To decrease its reliance on small unmanned aerial systems manufactured by Chinese firm DJI, the Department of Defense is looking to help establish a domestic manufacturing base for lightweight drones.
To decrease reliance on small unmanned aerial systems manufactured by Chinese firm DJI, the Department of Defense is looking to help establish a domestic manufacturing base for lightweight drones.
DOD's Trusted Capital Marketplace would help broaden the pool of available drone manufacturers.
Originally scoped out as a web-based platform to support connections between venture capital and emerging tech firms, the marketplace has evolved from a "complicated expensive website" to match-making meetings on "very, very focused topics," Ellen Lord, DOD's undersecretary for acquisition and sustainment, said at an Aug. 26 press briefing.
In October, DOD will convene acquisition meet up with an eye to diversifying the small drone industrial base. Lord said focusing on drones for the first marketplace meetup made sense because of the reliance on China-made tech.
"Essentially we don't have very much of a small UAS industrial base because DJI dumped so many low-priced quadcopters on the market, and we then became dependent on them both from the defense point of view and the commercial point of view," Lord said during the briefing.

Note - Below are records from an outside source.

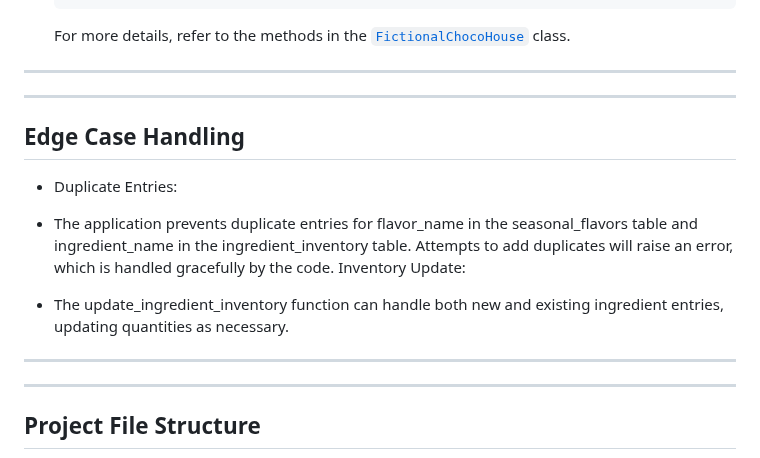
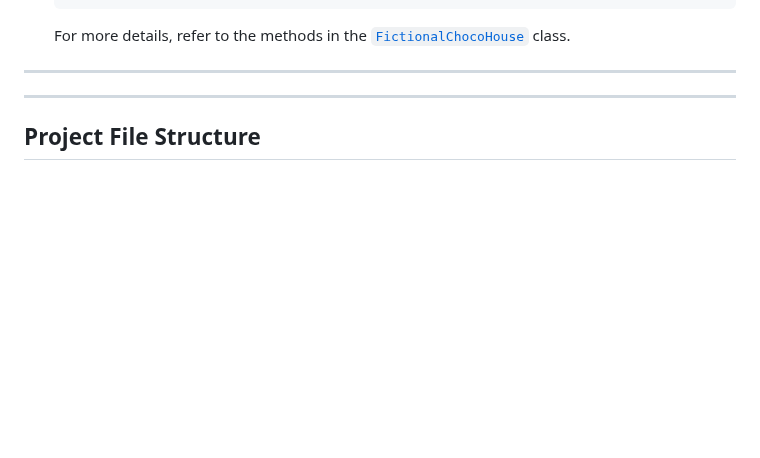
Before and after one commit to KiranYarashi/L7_Assesment_Kiran_Yarashi, a Markdown page: README.md, the part around the change. Rendered like a GitHub page; blank space fills up the shorter version.

```diff
--- a/README.md
+++ b/README.md
@@ -151,15 +151,7 @@ The application uses raw SQL queries for database operations. Here are some exam
   For more details, refer to the methods in the [`FictionalChocoHouse`](app/main.py) class.
 ---
 ---
-## Edge Case Handling
-- Duplicate Entries:
 
-- The application prevents duplicate entries for flavor_name in the seasonal_flavors table and ingredient_name in the ingredient_inventory table. Attempts to add duplicates will raise an error, which is handled gracefully by the code. Inventory Update:
-
-- The update_ingredient_inventory function can handle both new and existing ingredient entries, updating quantities as necessary.
-
----
----
 ## Project File Structure
 
 ![Project File Structure](https://github.com/KiranYarashi/L7_Assesment_Kiran_Yarashi/blob/main/image.png)
```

DJI has been criticized before for potential security risks due to concerns that China-made or linked products are dominating the drone supply chain. The Army banned the use of DJI drones in August 2017 due to cyber vulnerabilities.
At a June Senate hearing, Harry Wingo of National Defense University said DJI had a "near monopoly" on drone technology marketed in the U.S. and that its use of proprietary software networks makes it difficult for DOD to ascertain whether the data is safe. Wingo also indicated that security concerns extend to the data-storage practices.
Lord echoed that testimony, saying "we know that a lot of the information is sent back to China from those; so this is not something that we can use."
Those accusations are "false and misleading," DJI spokesman Michael Oldenburg said. "DJI drones do not automatically send data to the Chinese government or to any unauthorized party. An independent U.S. cybersecurity firm has debunked these claims and verified that DJI's hardware and software systems give our customers full control over how their data is collected, stored, and transmitted." he said.
Oldenburg also disputed Lord's assertion that DJI was dumping product to establish market dominance.
"DJI has earned its market-leading position in the drone industry because we have continued to research, develop and deliver the most capable products to the market," he said.
Still, the Pentagon is hoping its "strong demand signal" will help boost domestic capacity in small drones. Lord said.
"What we would like to have are U.S designers and manufacturers of small UAS," she said. "Because not only do we have a need for that in the Department of Defense -- we know it's a very, very large commercial industry -- so we think that we can catalyze that activity and have a safe and secure supply."
This article was first posted to FCW, a sibling site to GCN.